→ TASK TO COMPLETE
Should an entry include a picture, omit the picture and still repeat everything else exactly.
+===+
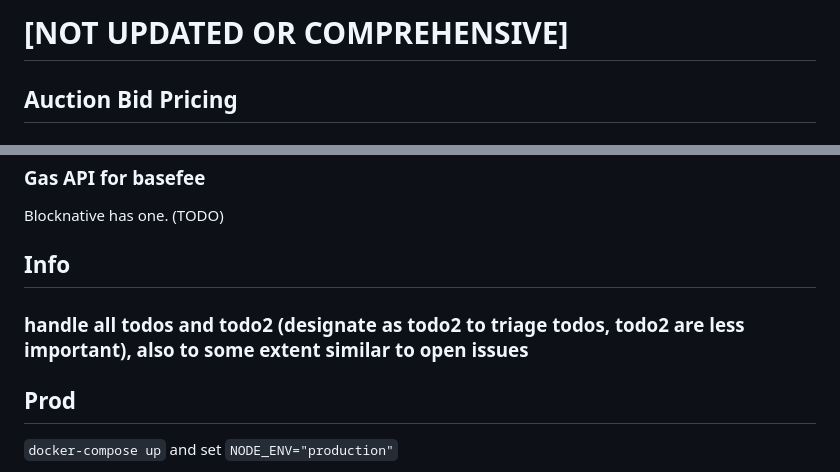
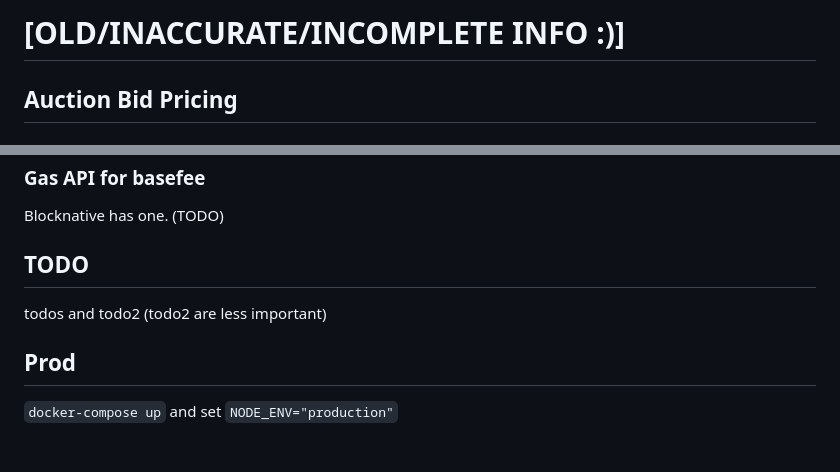
Before and after one commit to liujjw/bundle-bot, a Markdown page: info.md, 2 parts joined by grey strips. GitHub-like rendering; blank space fills up the shorter version.

```diff
--- a/notes.md
+++ b/info.md
@@ -1,5 +1,5 @@
 
-# [NOT UPDATED OR COMPREHENSIVE]
+# [OLD/INACCURATE/INCOMPLETE INFO :)]
 
 ## Auction Bid Pricing
 
@@ -31,9 +31,8 @@ Gas tokens are still a thing. To compete, we would need to have our own capital
 
 Blocknative has one. (TODO)
 
-## Info
-
-### handle all todos and todo2 (designate as todo2 to triage todos, todo2 are less important), also to some extent similar to open issues
+## TODO
+todos and todo2 (todo2 are less important)
 
 ## Prod
 
```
+===+
→ SOLUTION
Before and after one commit to liujjw/bundle-bot, a Markdown page: info.md, 2 parts joined by grey strips. GitHub-like rendering; blank space fills up the shorter version.

```diff
--- a/notes.md
+++ b/info.md
@@ -1,5 +1,5 @@
 
-# [NOT UPDATED OR COMPREHENSIVE]
+# [OLD/INACCURATE/INCOMPLETE INFO :)]
 
 ## Auction Bid Pricing
 
@@ -31,9 +31,8 @@ Gas tokens are still a thing. To compete, we would need to have our own capital
 
 Blocknative has one. (TODO)
 
-## Info
-
-### handle all todos and todo2 (designate as todo2 to triage todos, todo2 are less important), also to some extent similar to open issues
+## TODO
+todos and todo2 (todo2 are less important)
 
 ## Prod
 
```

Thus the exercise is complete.